3. What is meant by the term "short circuit"? What makes a short circuit dangerous?
4. A power source and four identical, numbered light bulbs are connected together as shown in the circuit on the right.
1. Rank the light bulbs in order of brightness.
2. Describe the effect that removing any one of the light bulbs has (if any) on the brightness of the other three.
1. remove bulb 1
2. remove bulb 2
3. remove bulb 3
4. remove bulb 4
Compile your answers to this question in a table like the one below.
R1 R2 R3 R4
a.
b. i. ×
b. ii.   ×
b. iii.     ×
b. iv.       ×
5. A power source and four identical, numbered light bulbs are connected together as shown in the circuit on the right.
1. Rank the light bulbs in order of brightness.
2. Describe the effect that removing any one of the light bulbs has (if any) on the brightness of the other three.
1. remove bulb 1
2. remove bulb 2
3. remove bulb 3
4. remove bulb 4
Compile your answers to this question in a table like the one below.
R1 R2 R3 R4
a.
b. i. ×
b. ii.   ×
b. iii.     ×
b. iv.       ×

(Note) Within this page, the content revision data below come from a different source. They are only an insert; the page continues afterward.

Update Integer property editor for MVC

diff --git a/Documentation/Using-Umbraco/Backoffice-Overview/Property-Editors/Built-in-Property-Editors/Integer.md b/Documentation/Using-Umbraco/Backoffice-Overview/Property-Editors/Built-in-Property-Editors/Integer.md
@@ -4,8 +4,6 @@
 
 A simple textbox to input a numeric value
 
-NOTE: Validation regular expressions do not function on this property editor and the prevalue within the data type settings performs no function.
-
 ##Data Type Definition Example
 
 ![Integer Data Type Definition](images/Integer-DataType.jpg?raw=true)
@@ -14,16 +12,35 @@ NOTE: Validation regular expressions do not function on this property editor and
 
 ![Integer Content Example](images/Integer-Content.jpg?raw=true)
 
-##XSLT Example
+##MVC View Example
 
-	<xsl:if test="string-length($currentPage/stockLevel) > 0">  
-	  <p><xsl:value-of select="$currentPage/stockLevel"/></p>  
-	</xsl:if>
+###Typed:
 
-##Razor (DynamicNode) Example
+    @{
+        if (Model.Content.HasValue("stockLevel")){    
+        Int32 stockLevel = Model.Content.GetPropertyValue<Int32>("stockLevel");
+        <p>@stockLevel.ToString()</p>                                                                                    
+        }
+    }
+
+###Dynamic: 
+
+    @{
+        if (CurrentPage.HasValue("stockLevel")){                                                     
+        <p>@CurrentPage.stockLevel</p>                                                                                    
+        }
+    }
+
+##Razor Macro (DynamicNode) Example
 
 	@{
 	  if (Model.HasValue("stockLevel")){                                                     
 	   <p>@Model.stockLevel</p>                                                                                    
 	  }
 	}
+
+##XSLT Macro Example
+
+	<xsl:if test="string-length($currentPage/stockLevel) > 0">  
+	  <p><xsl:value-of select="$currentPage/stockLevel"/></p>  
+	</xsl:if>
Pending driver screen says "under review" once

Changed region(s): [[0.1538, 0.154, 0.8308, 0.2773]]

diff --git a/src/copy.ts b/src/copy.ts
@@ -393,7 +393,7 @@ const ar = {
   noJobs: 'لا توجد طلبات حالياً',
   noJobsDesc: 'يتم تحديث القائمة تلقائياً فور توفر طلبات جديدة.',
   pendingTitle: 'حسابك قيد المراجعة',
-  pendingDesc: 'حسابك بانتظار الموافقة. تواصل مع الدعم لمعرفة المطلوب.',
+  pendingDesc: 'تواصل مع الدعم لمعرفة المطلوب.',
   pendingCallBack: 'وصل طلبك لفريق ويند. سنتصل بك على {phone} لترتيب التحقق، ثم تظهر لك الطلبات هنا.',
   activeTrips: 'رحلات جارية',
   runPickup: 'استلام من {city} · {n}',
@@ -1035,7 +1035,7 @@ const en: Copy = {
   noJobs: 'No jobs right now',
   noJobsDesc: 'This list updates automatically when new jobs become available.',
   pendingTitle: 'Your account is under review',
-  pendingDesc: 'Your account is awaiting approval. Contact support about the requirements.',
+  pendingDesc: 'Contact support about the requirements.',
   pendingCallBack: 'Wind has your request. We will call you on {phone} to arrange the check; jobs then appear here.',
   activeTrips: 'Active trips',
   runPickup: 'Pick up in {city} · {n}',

### numerical

1. Given the circuit on the right, find …
1. the voltage drop across the 4 Ω resistor
2. the voltage drop across the 5 Ω resistor
3. the current through the 2 Ω resistor
4. the current through the 7 Ω resistor
2. Given the circuit below, determine…
1. the equivalent resistance of the entire circuit
2. the current from the power supply
3. the current through each resistor
4. the voltage drop across each resistor 3. Four identical resistors are combined in four different ways as shown in the diagram below. For the sake of convenience, let each have a resistance of 1 Ω. The + and − signs show the terminals of each combination.
1. Which combination is strictly parallel? Determine its total resistance.
2. Which combination is strictly series? Determine its total resistance.
3. Which of the two combinations you analyzed in parts a. and b. has the lower resistance? Why does it have the lower resistance?
4. Determine the equivalent resistance of the two remaining combinations.
5. Which of the two combinations you analyzed in part d. has the lower resistance? Why does it have the lower resistance? 4. The circuit below consists of eleven identical 1 Ω resistors connected to a 15 V power supply. Determine…
1. the total resistance of the entire circuit
2. the current from the power supply
3. the current through resistor R1
4. the current through resistor R2
5. the current through resistor R3 5. Twelve identical 1 Ω resistors are connected into a circuit that consists of two square loops as show in the diagram on the right. Determine the resistance between the following pairs of points…
1. b & g
2. d & g
3. f & g
4. a & g
5. a & h
6. d & h
7. g & h
8. f & h

### investigative

1. Track workers in the New York City subway system don't get their electricity from wall outlets. They use the third rail. Since the voltage of the third rail is different from the voltage of a wall outlet in an American home, they often use modified or specialized electrical devices. For example, the temporary lights the workers use are mounted on strips with five bulbs — never four, never six, always five. This design choice is intentional.
1. What is the voltage of a typical household outlet in the United States?
2. What is the voltage of the third rail in the New York City subway system?
3. Why do the work lights used in the New York City subway come is strips with five light bulbs? Be sure to state the basic wiring pattern (series or parallel) in your answer.